#### DATA RECORDS
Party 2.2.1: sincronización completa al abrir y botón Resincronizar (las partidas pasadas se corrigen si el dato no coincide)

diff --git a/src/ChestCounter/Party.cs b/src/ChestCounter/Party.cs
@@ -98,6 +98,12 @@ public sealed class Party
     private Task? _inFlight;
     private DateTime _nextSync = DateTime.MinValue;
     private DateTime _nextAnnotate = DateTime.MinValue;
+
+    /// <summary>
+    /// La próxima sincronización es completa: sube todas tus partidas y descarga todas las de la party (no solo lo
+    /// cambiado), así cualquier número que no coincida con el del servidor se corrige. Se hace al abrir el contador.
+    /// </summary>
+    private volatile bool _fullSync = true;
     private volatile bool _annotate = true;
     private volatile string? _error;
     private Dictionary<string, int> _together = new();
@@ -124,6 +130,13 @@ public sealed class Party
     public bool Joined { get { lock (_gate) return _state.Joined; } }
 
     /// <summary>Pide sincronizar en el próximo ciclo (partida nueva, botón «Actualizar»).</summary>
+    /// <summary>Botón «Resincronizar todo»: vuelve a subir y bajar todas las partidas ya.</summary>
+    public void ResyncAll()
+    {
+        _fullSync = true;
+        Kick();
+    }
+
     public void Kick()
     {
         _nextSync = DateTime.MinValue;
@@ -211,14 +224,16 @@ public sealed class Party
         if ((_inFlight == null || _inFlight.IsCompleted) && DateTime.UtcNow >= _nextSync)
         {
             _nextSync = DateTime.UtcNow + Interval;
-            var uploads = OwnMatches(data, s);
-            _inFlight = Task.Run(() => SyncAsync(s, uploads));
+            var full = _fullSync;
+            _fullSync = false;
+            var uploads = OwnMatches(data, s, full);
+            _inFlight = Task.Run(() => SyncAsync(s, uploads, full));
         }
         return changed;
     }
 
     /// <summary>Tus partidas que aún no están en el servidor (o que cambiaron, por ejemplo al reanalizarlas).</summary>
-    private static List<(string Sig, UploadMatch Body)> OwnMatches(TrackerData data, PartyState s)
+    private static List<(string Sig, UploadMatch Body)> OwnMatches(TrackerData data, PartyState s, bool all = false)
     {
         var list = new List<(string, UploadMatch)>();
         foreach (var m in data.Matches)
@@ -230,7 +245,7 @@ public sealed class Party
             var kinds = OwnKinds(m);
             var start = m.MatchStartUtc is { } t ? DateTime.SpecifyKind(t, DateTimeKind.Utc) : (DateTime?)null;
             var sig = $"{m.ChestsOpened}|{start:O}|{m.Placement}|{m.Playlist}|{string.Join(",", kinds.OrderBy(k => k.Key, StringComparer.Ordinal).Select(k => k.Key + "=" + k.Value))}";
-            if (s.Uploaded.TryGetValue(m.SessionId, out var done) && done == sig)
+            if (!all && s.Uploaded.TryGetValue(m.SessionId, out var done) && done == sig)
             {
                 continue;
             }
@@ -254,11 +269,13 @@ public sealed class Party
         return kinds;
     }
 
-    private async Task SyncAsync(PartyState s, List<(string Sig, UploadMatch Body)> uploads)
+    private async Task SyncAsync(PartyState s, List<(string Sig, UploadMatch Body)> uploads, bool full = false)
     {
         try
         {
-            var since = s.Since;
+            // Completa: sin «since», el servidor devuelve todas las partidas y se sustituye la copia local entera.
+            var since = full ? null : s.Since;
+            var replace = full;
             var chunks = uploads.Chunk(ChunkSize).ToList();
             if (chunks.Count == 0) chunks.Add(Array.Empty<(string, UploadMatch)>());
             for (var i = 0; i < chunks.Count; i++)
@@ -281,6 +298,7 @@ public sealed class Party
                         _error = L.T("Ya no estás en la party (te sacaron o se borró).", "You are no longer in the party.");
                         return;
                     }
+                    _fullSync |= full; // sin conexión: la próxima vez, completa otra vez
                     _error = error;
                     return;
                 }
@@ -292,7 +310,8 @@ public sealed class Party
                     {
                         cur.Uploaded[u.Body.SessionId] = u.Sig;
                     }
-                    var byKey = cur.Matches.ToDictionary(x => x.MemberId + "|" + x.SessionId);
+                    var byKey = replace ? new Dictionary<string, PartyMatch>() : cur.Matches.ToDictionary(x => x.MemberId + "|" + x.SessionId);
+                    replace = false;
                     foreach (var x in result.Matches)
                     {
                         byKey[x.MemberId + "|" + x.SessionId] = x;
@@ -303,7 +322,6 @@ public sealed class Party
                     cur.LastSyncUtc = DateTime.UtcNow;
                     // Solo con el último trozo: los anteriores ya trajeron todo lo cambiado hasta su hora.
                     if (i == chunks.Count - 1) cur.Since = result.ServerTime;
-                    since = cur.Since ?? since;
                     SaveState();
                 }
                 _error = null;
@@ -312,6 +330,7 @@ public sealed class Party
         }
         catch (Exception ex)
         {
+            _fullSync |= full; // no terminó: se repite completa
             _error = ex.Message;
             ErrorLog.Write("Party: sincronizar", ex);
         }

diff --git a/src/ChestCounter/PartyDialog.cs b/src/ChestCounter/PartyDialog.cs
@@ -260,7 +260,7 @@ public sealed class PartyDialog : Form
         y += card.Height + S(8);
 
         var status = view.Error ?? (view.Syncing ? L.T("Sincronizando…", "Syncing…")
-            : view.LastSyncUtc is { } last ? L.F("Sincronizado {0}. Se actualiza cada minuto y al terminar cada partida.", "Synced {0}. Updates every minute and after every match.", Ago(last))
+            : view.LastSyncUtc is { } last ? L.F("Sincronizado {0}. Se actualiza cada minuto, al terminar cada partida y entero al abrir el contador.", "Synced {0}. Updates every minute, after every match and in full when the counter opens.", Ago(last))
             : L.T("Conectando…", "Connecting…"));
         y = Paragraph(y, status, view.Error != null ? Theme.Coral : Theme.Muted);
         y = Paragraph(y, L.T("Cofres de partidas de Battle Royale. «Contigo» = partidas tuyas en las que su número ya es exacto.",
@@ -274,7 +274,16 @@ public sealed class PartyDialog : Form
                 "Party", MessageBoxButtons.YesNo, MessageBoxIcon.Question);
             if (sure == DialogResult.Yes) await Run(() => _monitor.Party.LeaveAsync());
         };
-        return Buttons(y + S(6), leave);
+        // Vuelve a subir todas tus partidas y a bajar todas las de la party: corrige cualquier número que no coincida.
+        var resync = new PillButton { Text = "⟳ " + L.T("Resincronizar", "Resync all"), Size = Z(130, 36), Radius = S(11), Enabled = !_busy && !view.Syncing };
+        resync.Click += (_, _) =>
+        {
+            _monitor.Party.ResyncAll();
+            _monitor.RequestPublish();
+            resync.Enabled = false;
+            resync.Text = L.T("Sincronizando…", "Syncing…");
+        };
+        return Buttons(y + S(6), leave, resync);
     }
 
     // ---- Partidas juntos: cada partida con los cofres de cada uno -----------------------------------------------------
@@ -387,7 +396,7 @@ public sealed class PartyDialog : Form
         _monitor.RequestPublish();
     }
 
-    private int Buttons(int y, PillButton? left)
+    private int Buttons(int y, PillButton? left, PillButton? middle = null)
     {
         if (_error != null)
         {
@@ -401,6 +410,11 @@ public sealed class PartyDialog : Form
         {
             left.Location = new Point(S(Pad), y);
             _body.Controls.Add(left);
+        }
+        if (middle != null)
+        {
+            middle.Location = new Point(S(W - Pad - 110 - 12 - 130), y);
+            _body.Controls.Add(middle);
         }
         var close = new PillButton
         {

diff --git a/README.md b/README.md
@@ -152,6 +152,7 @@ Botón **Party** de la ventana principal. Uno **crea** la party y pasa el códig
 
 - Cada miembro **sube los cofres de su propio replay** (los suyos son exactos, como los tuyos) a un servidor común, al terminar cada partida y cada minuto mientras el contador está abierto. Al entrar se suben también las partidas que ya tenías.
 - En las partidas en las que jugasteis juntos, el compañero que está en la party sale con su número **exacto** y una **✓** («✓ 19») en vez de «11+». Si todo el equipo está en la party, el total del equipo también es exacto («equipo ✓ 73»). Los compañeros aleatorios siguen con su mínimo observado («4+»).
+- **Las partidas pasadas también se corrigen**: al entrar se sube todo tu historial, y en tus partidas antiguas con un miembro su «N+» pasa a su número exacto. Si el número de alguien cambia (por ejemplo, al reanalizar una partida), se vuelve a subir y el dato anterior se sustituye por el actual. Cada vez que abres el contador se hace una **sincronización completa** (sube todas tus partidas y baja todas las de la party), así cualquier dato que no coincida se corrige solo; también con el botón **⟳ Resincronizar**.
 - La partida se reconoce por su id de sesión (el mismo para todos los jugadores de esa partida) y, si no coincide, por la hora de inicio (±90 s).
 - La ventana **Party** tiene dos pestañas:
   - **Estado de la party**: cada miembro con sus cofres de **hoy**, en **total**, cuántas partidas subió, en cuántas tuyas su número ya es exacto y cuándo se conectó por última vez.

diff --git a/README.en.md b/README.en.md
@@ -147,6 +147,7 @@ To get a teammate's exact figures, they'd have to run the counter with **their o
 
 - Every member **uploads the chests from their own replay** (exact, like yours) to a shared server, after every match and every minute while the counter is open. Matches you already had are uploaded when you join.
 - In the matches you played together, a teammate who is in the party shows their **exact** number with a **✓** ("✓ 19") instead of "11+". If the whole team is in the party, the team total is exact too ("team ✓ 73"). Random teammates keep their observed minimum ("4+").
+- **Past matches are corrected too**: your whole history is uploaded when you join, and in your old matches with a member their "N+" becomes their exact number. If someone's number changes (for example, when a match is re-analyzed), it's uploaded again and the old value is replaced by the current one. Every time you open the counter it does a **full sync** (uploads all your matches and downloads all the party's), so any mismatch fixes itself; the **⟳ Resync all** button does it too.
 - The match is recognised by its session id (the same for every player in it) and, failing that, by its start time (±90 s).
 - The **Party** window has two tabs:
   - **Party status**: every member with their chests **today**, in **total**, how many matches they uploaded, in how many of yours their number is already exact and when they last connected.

#### TASK TO COMPLETE
From the data above, work out how many lines hold "juntos". Answer with the number alone.

#### ANSWER BOX
2